The OT quotation almost certainly comes from Hos 11:1, which refers to Israel’s exodus from Egypt. In what sense can Matthew mean that Jesus’ return to the land of Israel “fulfilled” this text? Four observations clarify the issue.
(1) Jesus is often presented in the NT as the antitype of Israel, or better, the typological recapitulation of Israel. For example, Jesus’ temptation after forty days of fasting recapitulated the forty years’ trial of Israel (see comments on 4:1-11). Pharaoh had to let Israel go because Israel was the Lord’s son (Ex 4:22-23). Thus it is only fitting that Jesus also come out of Egypt as God’s Son, for already by this time he has been presented as the messianic “son of David” and, by the virginal conception, the Son of God (see also 3:17).

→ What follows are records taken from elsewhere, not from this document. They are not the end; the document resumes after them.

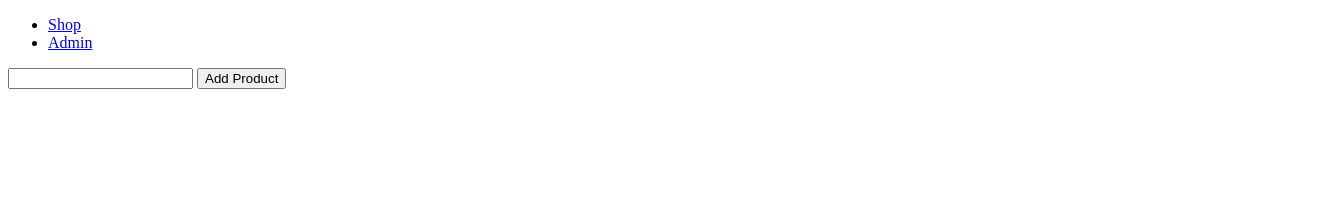
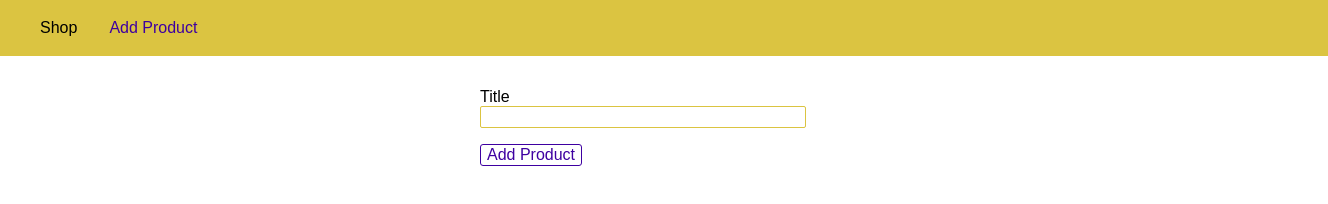
Before and after one commit to eelok/shop-app-express, a website: page views/add-product.html in a window 1280 px wide. Shown: the whole page, 1328 px wide, since content can reach past the window. Drawn offline with Linux system fonts and the light colour scheme.

Commit message:
add product arr

```diff
--- /dev/null
+++ b/public/css/forms.css
@@ -0,0 +1,20 @@
+.form-control {
+    margin: 1rem 0;
+}
+
+.form-control label,
+.form-control input {
+    display: block;
+    width: 100%;
+    margin-bottom: 0.25rem;
+}
+
+.form-control input {
+    border: 1px solid #a1a1a1;
+    font: inherit;
+    border-radius: 2px;
+}
+
+.form-control input:focus {
+    outline-color: #00695c;
+}
--- /dev/null
+++ b/public/css/main.css
@@ -0,0 +1,45 @@
+body {
+    padding: 0;
+    margin: 0;
+    font-family: sans-serif;
+}
+
+main {
+    padding: 1rem;
+}
+
+.main-header {
+    width: 100%;
+    height: 3.5rem;
+    background-color: #dbc441;
+    padding: 0 1.5rem;
+}
+
+.main-header__nav {
+    height: 100%;
+    display: flex;
+    align-items: center;
+}
+
+.main-header__item-list {
+    list-style: none;
+    margin: 0;
+    padding: 0;
+    display: flex;
+}
+
+.main-header__item {
+    margin: 0 1rem;
+    padding: 0;
+}
+
+.main-header__item a {
+    text-decoration: none;
+    color: black;
+}
+
+.main-header__item a:hover,
+.main-header__item a:active,
+.main-header__item a.active {
+    color: #3e00a1;
+}
--- /dev/null
+++ b/public/css/product.css
@@ -0,0 +1,36 @@
+.product-form {
+    width: 20rem;
+    max-width: 90%;
+    margin: auto;
+}
+
+.form-control {
+    margin: 1rem 0;
+}
+
+.form-control label,
+.form-control input {
+    display: block;
+    width: 100%;
+}
+
+.form-control input {
+    border: 1px solid #dbc441;
+    font: inherit;
+    border-radius: 2px;
+}
+
+button {
+    font: inherit;
+    border: 1px solid #3e00a1;
+    color: #3e00a1;
+    background: white;
+    border-radius: 3px;
+    cursor: pointer;
+}
+
+button:hover,
+button:active {
+    background-color: #3e00a1;
+    color: white;
+}
--- /dev/null
+++ b/public/forms.css
@@ -0,0 +1,20 @@
+.form-control {
+    margin: 1rem 0;
+}
+
+.form-control label,
+.form-control input {
+    display: block;
+    width: 100%;
+    margin-bottom: 0.25rem;
+}
+
+.form-control input {
+    border: 1px solid #a1a1a1;
+    font: inherit;
+    border-radius: 2px;
+}
+
+.form-control input:focus {
+    outline-color: #00695c;
+}
--- a/routes/admin.js
+++ b/routes/admin.js
@@ -5,14 +5,17 @@
 
 const router = express.Router();
 
+const products = [];
 
 router.get("/add-product", (req, res, next) => {
     res.sendFile(path.join(rootDir, 'views', 'add-product.html'));
 });
 
 router.post("/add-product", (req, res, next) => {
+    products.push({title: req.body.title});
     console.log(req.body);
     res.redirect("/");
 });
 
-module.exports = router;
+exports.routers = router;
+exports.products = products;
--- a/routes/shop.js
+++ b/routes/shop.js
@@ -3,8 +3,10 @@
 const path = require("path");
 
 const rootDir = require('../util/path');
+const adminData = require('../routes/admin');
 
 router.get("/", (req, res, next) => {
+    console.log("shop: ",adminData.products);
     res.sendFile(path.join(rootDir, 'views', 'shop.html'));
 });
 
--- a/views/add-product.html
+++ b/views/add-product.html
@@ -1,25 +1,35 @@
 <!DOCTYPE html>
 <html lang="en">
+
 <head>
     <meta charset="UTF-8">
-    <meta http-equiv="X-UA-Compatible" content="IE=edge">
     <meta name="viewport" content="width=device-width, initial-scale=1.0">
-    <title>Document</title>
+    <meta http-equiv="X-UA-Compatible" content="ie=edge">
+    <title>Add Product</title>
+    <link rel="stylesheet" href="/css/main.css">
+    <link rel="stylesheet" href="/css/product.css">
 </head>
+
 <body>
-    <header>
-        <nav>
-            <ul>
-                <li><a href="/">Shop</a></li>
-                <li><a href="/admin/add-product">Admin</a></li>
+    <header class="main-header">
+        <nav class="main-header__nav">
+            <ul class="main-header__item-list">
+                <li class="main-header__item"><a href="/">Shop</a></li>
+                <li class="main-header__item"><a class="active" href="/admin/add-product">Add Product</a></li>
             </ul>
         </nav>
     </header>
+
     <main>
-        <form action="/add-product" method="POST">
-            <input type="text" name="title">
+        <form class="product-form" action="/admin/add-product" method="POST">
+            <div class="form-control">
+                <label for="title">Title</label>
+                <input type="text" name="title" id="title">
+            </div>
+
             <button type="submit">Add Product</button>
         </form>
     </main>
 </body>
+
 </html>
```
Also changed, not shown: app.js (+4 -4 lines), views/404.html (+11 -4 lines), views/shop.html (+14 -10 lines), 1 other file.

(2) The verb “to fulfill” (GK G4444) has broader significance than mere one-to-one prediction (see comments on 5:17). Not only in Matthew but elsewhere in the NT, the history and laws of the OT are perceived to have prophetic significance. Hebrews, for example, argues that the laws regarding the tabernacle and the sacrificial system were from the beginning designed to point toward the only Sacrifice that could really remove sin and toward the only Priest who could serve once and for all as the effective Mediator between God and humankind. “Fulfillment” must be understood against the background of such interlocking themes and their typological connections.
(3) It follows, therefore, that the NT writers do not think they are reading back into the OT things that are not already there germinally. Regarding v. 15, Hos 11 pictures God’s love for Israel. Although God threatens judgment and disaster, yet because he is God and not a man (11:9), he looks to a time when in compassion he will roar like a lion and his children will return to him (11:10-11). In short Hosea himself looks forward to a saving visitation by the Lord. The “son” language is part of this messianic matrix; insofar as that matrix points to Jesus the Messiah and insofar as Israel’s history looks forward to one who sums it up, in that sense Hos 11:1 looks forward to Jesus the Messiah. The NT writers insist that the OT can be rightly interpreted only if the entire revelation is kept in perspective as it is historically unfolded (e.g., Gal 3:6-14).
(4) If this interpretation of Mt 2:15 is correct, it follows that for Matthew Jesus himself is the locus of true Israel. This does not necessarily mean that God has no further purpose for racial Israel; but it does mean that the position of God’s people in the Messianic Age is determined by reference to Jesus, not race.